InventorsLouis Montulli
Original AssigneeMontulli Louis J
Export CitationBiBTeX, EndNote, RefMan
External Links: USPTO, USPTO Assignment, Espacenet
Systems and methods for detecting music sharing
US 20060059560 A1
Abstract

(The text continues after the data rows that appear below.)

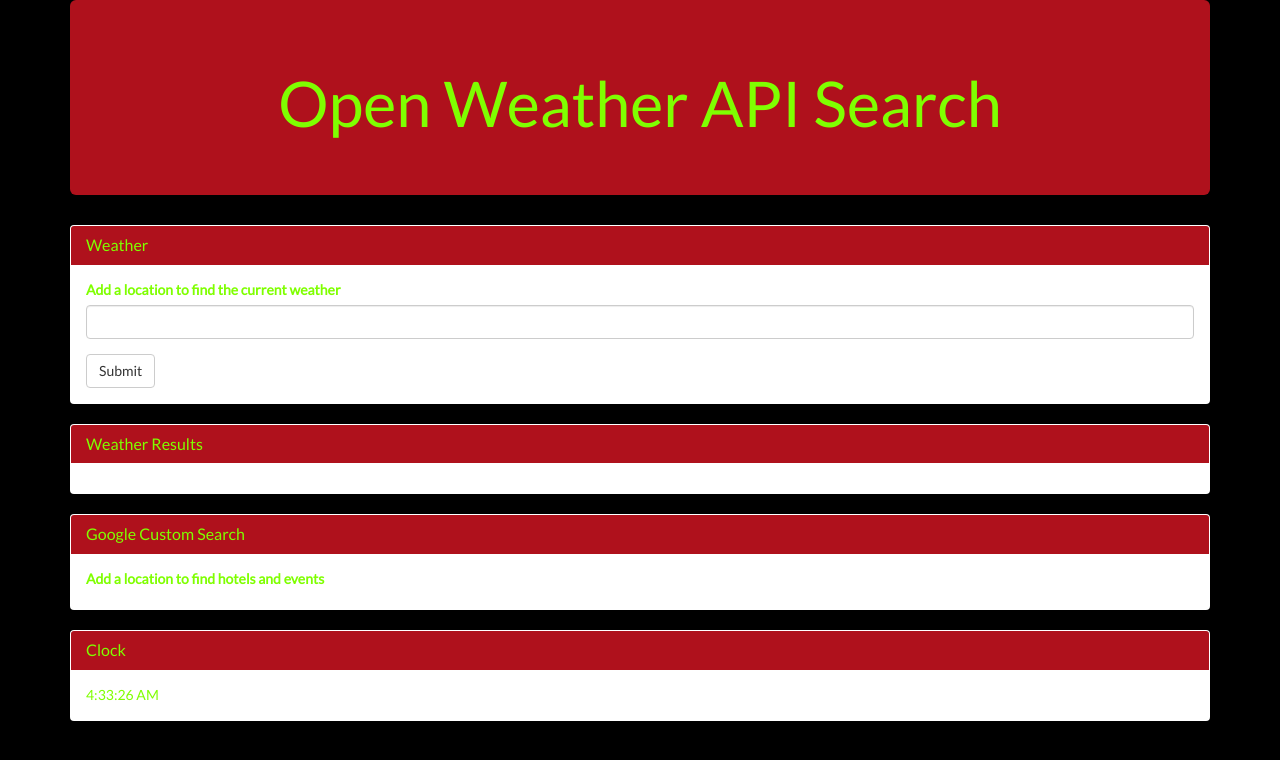
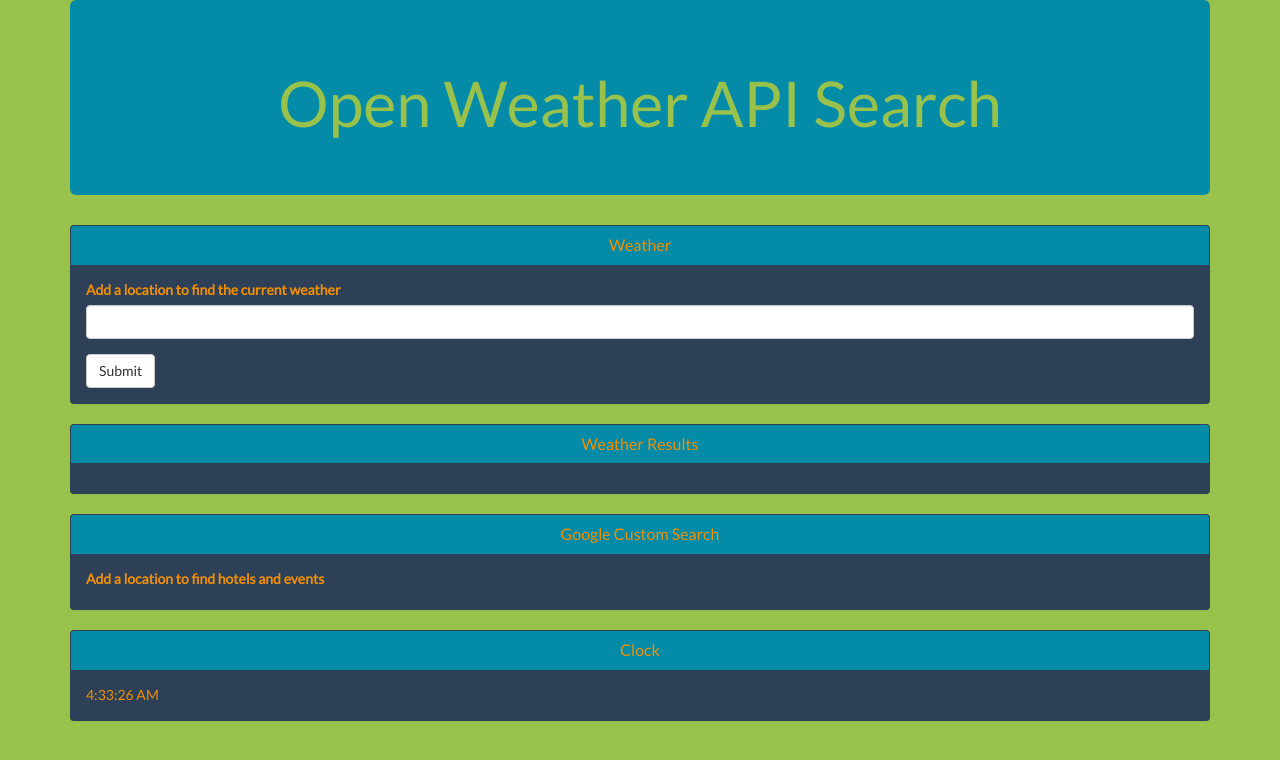
Before and after one commit to michaelosgood/weather, a plain HTML site: page index.html in a window 1280 px wide. Drawn offline with nearby package versions, Linux system fonts and the light colour scheme.

Commit message:
separated js script from html and updated color scheme and font

```diff
--- a/app.js
+++ b/app.js
@@ -0,0 +1,74 @@
+// Clock Function
+(function () {
+    var clockElement = document.getElementById("clock");
+    function updateClock(clock) {
+      clock.innerHTML = new Date().toLocaleTimeString();
+    }
+    setInterval(function() {
+        updateClock(clockElement);
+    }, 1000);
+  }());
+
+  // Google Custom Search for TripAdvisor Hotels and Events
+  (function() {
+      var cx = '007494034927600507137:cv0vabjru-a';
+      var gcse = document.createElement('script');
+      gcse.type = 'text/javascript';
+      gcse.async = true;
+      gcse.src = 'https://cse.google.com/cse.js?cx=' + cx;
+      var s = document.getElementsByTagName('script')[0];
+      s.parentNode.insertBefore(gcse, s);
+    })();
+
+  //Open Weather
+  var APIKey = "5e68d3fec5ccfb64ad77db9dcbc833c7";
+  var search = "";
+  var callBackResponse = "";
+
+
+  $("#submit-id").click(function(){
+    event.preventDefault();
+    getWeather();
+  })
+
+    function getWeather(){
+      search = $("#search").val();
+      var queryURL = "http://api.openweathermap.org/data/2.5/weather?q="+search+"&units=imperial&appid=" + APIKey;
+
+      // Here we run our AJAX call to the OpenWeatherMap API
+      $.ajax({
+          url: queryURL,
+          method: "GET"
+        })
+        // We store all of the retrieved data inside of an object called "response"
+        .done(function(response) {
+
+          // Log the queryURL
+          console.log(queryURL);
+
+          // Log the resulting object
+          console.log(response);
+
+          // Transfer content to HTML
+          $(".city").html("City: " + response.name);
+          $(".country").html("Country: "+response.sys.country);
+          $(".humidity").html("Humidity: "+response.main.humidity+" %");
+          $(".temp").html("Temperature: "+response.main.temp+" &#x2109");
+          $(".skies").html("Skies: "+response.weather[0].description);
+          $(".wind").html("Wind Speed: "+response.wind.speed+" MPH");
+
+          // Console logging the the return
+          console.log("City: " + response.name);
+          console.log("Country: "+response.sys.country);
+          console.log("Current Humidity:" + response.main.humidity+" %");
+          console.log("Current Temperature: " + response.main.temp+" &#x2109");
+          console.log("Skies: "+response.weather[0].description);
+
+          cbHandler(response);
+        });
+
+    }
+
+    function cbHandler(weatherDetails){
+      callBackResponse = weatherDetails;
+    }
--- a/index.html
+++ b/index.html
@@ -30,7 +30,7 @@
         <div class="col-lg-12">
             <div class="panel panel-custom">
                 <div class="panel-heading">
-                    <h3 class="panel-title">Weather</h3>
+                    <h3 class="panel-title text-center">Weather</h3>
                 </div>
                 <div class="panel-body">
                     <form>
@@ -49,7 +49,7 @@
         <div class="col-lg-12">
             <div class="panel panel-custom">
                 <div class="panel-heading">
-                    <h3 class="panel-title">Weather Results</h3>
+                    <h3 class="panel-title text-center">Weather Results</h3>
                 </div>
                 <div class="panel-body">
                     <div class="city"></div>
@@ -67,7 +67,7 @@
         <div class="col-lg-12">
             <div class="panel panel-custom">
                 <div class="panel-heading">
-                    <h3 class="panel-title">Google Custom Search</h3>
+                    <h3 class="panel-title text-center">Google Custom Search</h3>
                 </div>
                 <div class="panel-body">
                     <label>Add a location to find hotels and events</label>
@@ -81,7 +81,7 @@
         <div class="col-lg-12">
             <div class="panel panel-custom">
                 <div class="panel-heading">
-                    <h3 class="panel-title">Clock</h3>
+                    <h3 class="panel-title text-center">Clock</h3>
                 </div>
                 <div class="panel-body">
                     <span id="clock"></span>
@@ -91,83 +91,6 @@
     </div>
 </div>
 
-
-<script type="text/javascript">
-// Clock Function
-(function () {
-  var clockElement = document.getElementById("clock");
-  function updateClock(clock) {
-    clock.innerHTML = new Date().toLocaleTimeString();
-  }
-  setInterval(function() {
-      updateClock(clockElement);
-  }, 1000);
-}());
-
-// Google Custom Search for TripAdvisor Hotels and Events
-(function() {
-    var cx = '007494034927600507137:cv0vabjru-a';
-    var gcse = document.createElement('script');
-    gcse.type = 'text/javascript';
-    gcse.async = true;
-    gcse.src = 'https://cse.google.com/cse.js?cx=' + cx;
-    var s = document.getElementsByTagName('script')[0];
-    s.parentNode.insertBefore(gcse, s);
-  })();
-
-//Open Weather
-var APIKey = "5e68d3fec5ccfb64ad77db9dcbc833c7";
-var search = "";
-var callBackResponse = "";
-
-
-$("#submit-id").click(function(){
-  event.preventDefault();
-  getWeather();
-})
-
-  function getWeather(){
-    search = $("#search").val();
-    var queryURL = "http://api.openweathermap.org/data/2.5/weather?q="+search+"&units=imperial&appid=" + APIKey;
-
-    // Here we run our AJAX call to the OpenWeatherMap API
-    $.ajax({
-        url: queryURL,
-        method: "GET"
-      })
-      // We store all of the retrieved data inside of an object called "response"
-      .done(function(response) {
-
-        // Log the queryURL
-        console.log(queryURL);
-
-        // Log the resulting object
-        console.log(response);
-
-        // Transfer content to HTML
-        $(".city").html("City: " + response.name);
-        $(".country").html("Country: "+response.sys.country);
-        $(".humidity").html("Humidity: "+response.main.humidity+" %");
-        $(".temp").html("Temperature: "+response.main.temp+" &#x2109");
-        $(".skies").html("Skies: "+response.weather[0].description);
-        $(".wind").html("Wind Speed: "+response.wind.speed+" MPH");
-
-        // Console logging the the return
-        console.log("City: " + response.name);
-        console.log("Country: "+response.sys.country);
-        console.log("Current Humidity:" + response.main.humidity+" %");
-        console.log("Current Temperature: " + response.main.temp+" &#x2109");
-        console.log("Skies: "+response.weather[0].description);
-
-        cbHandler(response);
-      });
-
-  }
-
-  function cbHandler(weatherDetails){
-    callBackResponse = weatherDetails;
-  }
-
-</script>
+<script type='text/javascript' src='app.js'></script>
 </body>
 </html>
--- a/style.css
+++ b/style.css
@@ -1,15 +1,15 @@
 body {
     font-family: 'Lato', sans-serif;
-    color:#7fff00;
-    background-color:black;
+    color:#F18F01;
+    background-color:#99C24D;
 }
 .jumbotron {
-    background-color: #af111c;
-    color: #7fff00;
+    background-color: #048BA8;
+    color: #99C24D;
 }
 .panel-heading {
-    background-color: #af111c;;
+    background-color: #048BA8;
 }
 .panel {
-    background-color:#ffffff;
+    background-color:#2E4057;
 }
```
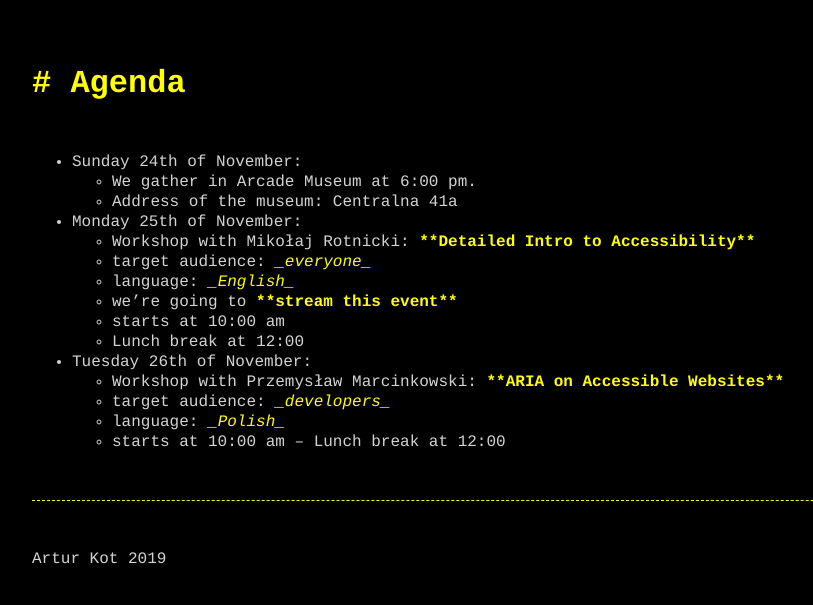
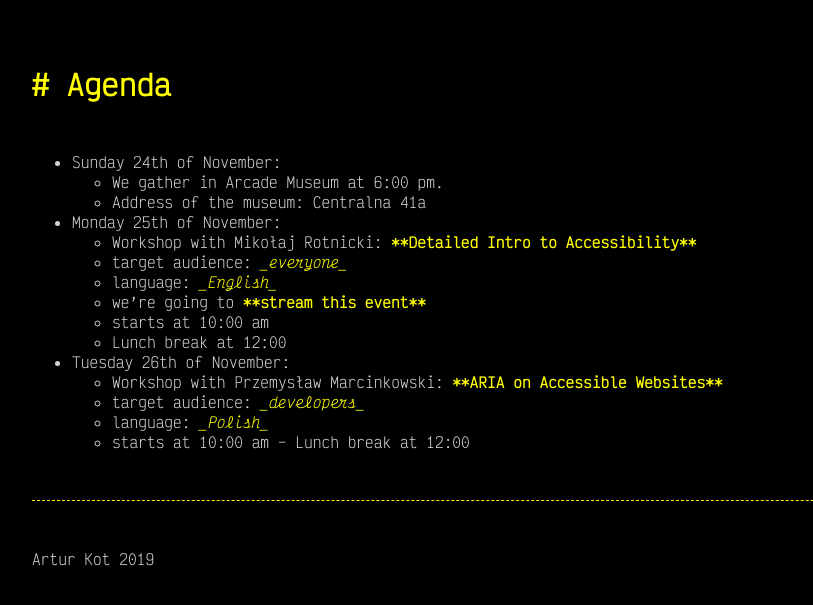
Before and after one commit to xfiveco/xfive-days-2019, a Jekyll site: the page built from agenda.md, in a window 1280 px wide. Shown: the top 605 px of the page, without its empty margins (0-813 px from the left). Built offline with Jekyll 4.4.1, drawn with Linux system fonts in a browser that asks for light colours.

Commit message:
Add font definitions

```diff
--- a/css/main.css
+++ b/css/main.css
@@ -1,4 +1,5 @@
 @import "modules/variables.css";
+@import "modules/fonts.css";
 @import "modules/reset.css";
 @import "modules/page.css";
 @import "modules/main-footer.css";
--- /dev/null
+++ b/css/modules/fonts.css
@@ -0,0 +1,21 @@
+---
+---
+
+@font-face {
+    font-family: "Victor Mono";
+    font-style: normal;
+    src: url("{{ site.url }}/fonts/VictorMono-Regular.woff2") format("woff2");
+}
+
+@font-face {
+    font-family: "Victor Mono";
+    font-style: italic;
+    src: url("{{ site.url }}/fonts/VictorMono-Italic.woff2") format("woff2");
+}
+
+@font-face {
+    font-family: "Victor Mono";
+    font-style: normal;
+    font-weight: bold;
+    src: url("{{ site.url }}/fonts/VictorMono-Bold.woff2") format("woff2");
+}
```
Also changed, not shown: fonts/VictorMono-Bold.woff2 (added), fonts/VictorMono-Italic.woff2 (added), fonts/VictorMono-Regular.woff2 (added).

Systems and methods are disclosed to distribute music by embedding ownership information in a music file; detecting unauthorized sharing of the music file; and determining an owner of the shared music file by decoding the embedded ownership information from the music file.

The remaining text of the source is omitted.